Start of Material supplied
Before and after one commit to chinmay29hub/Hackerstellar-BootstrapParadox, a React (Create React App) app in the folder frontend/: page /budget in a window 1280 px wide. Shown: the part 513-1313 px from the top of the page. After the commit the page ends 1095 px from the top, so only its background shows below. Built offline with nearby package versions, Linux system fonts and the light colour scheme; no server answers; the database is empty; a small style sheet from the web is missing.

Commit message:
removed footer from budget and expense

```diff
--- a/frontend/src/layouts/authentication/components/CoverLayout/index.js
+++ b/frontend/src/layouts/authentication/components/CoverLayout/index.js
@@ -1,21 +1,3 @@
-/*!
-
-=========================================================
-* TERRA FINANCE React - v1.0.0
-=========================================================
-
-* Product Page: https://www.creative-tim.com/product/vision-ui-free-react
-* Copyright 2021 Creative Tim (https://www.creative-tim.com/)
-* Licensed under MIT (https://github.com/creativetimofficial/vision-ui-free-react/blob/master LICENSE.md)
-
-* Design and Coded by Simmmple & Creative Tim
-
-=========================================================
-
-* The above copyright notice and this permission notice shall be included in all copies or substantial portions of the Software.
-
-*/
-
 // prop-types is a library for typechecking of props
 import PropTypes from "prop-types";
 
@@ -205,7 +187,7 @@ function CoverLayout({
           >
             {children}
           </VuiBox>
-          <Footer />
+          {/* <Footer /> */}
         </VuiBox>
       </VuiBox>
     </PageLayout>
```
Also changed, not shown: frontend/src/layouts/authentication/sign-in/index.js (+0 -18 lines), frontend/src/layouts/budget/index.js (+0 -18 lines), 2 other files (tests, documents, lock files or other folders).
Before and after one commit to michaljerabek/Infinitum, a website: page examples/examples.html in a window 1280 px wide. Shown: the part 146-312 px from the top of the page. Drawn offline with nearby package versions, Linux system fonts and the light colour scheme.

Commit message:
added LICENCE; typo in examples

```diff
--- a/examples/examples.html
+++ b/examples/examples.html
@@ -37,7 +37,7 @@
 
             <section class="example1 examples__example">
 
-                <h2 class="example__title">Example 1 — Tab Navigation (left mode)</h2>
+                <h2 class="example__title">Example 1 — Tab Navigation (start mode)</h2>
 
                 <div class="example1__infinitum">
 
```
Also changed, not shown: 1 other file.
End of Material supplied
» **What this task involves**:
Could you retype each record exactly as it appears?

» **Response to this task**:
Before and after one commit to chinmay29hub/Hackerstellar-BootstrapParadox, a React (Create React App) app in the folder frontend/: page /budget in a window 1280 px wide. Shown: the part 513-1313 px from the top of the page. After the commit the page ends 1095 px from the top, so only its background shows below. Built offline with nearby package versions, Linux system fonts and the light colour scheme; no server answers; the database is empty; a small style sheet from the web is missing.

Commit message:
removed footer from budget and expense

```diff
--- a/frontend/src/layouts/authentication/components/CoverLayout/index.js
+++ b/frontend/src/layouts/authentication/components/CoverLayout/index.js
@@ -1,21 +1,3 @@
-/*!
-
-=========================================================
-* TERRA FINANCE React - v1.0.0
-=========================================================
-
-* Product Page: https://www.creative-tim.com/product/vision-ui-free-react
-* Copyright 2021 Creative Tim (https://www.creative-tim.com/)
-* Licensed under MIT (https://github.com/creativetimofficial/vision-ui-free-react/blob/master LICENSE.md)
-
-* Design and Coded by Simmmple & Creative Tim
-
-=========================================================
-
-* The above copyright notice and this permission notice shall be included in all copies or substantial portions of the Software.
-
-*/
-
 // prop-types is a library for typechecking of props
 import PropTypes from "prop-types";
 
@@ -205,7 +187,7 @@ function CoverLayout({
           >
             {children}
           </VuiBox>
-          <Footer />
+          {/* <Footer /> */}
         </VuiBox>
       </VuiBox>
     </PageLayout>
```
Also changed, not shown: frontend/src/layouts/authentication/sign-in/index.js (+0 -18 lines), frontend/src/layouts/budget/index.js (+0 -18 lines), 2 other files (tests, documents, lock files or other folders).
Before and after one commit to michaljerabek/Infinitum, a website: page examples/examples.html in a window 1280 px wide. Shown: the part 146-312 px from the top of the page. Drawn offline with nearby package versions, Linux system fonts and the light colour scheme.

Commit message:
added LICENCE; typo in examples

```diff
--- a/examples/examples.html
+++ b/examples/examples.html
@@ -37,7 +37,7 @@
 
             <section class="example1 examples__example">
 
-                <h2 class="example__title">Example 1 — Tab Navigation (left mode)</h2>
+                <h2 class="example__title">Example 1 — Tab Navigation (start mode)</h2>
 
                 <div class="example1__infinitum">
 
```
Also changed, not shown: 1 other file.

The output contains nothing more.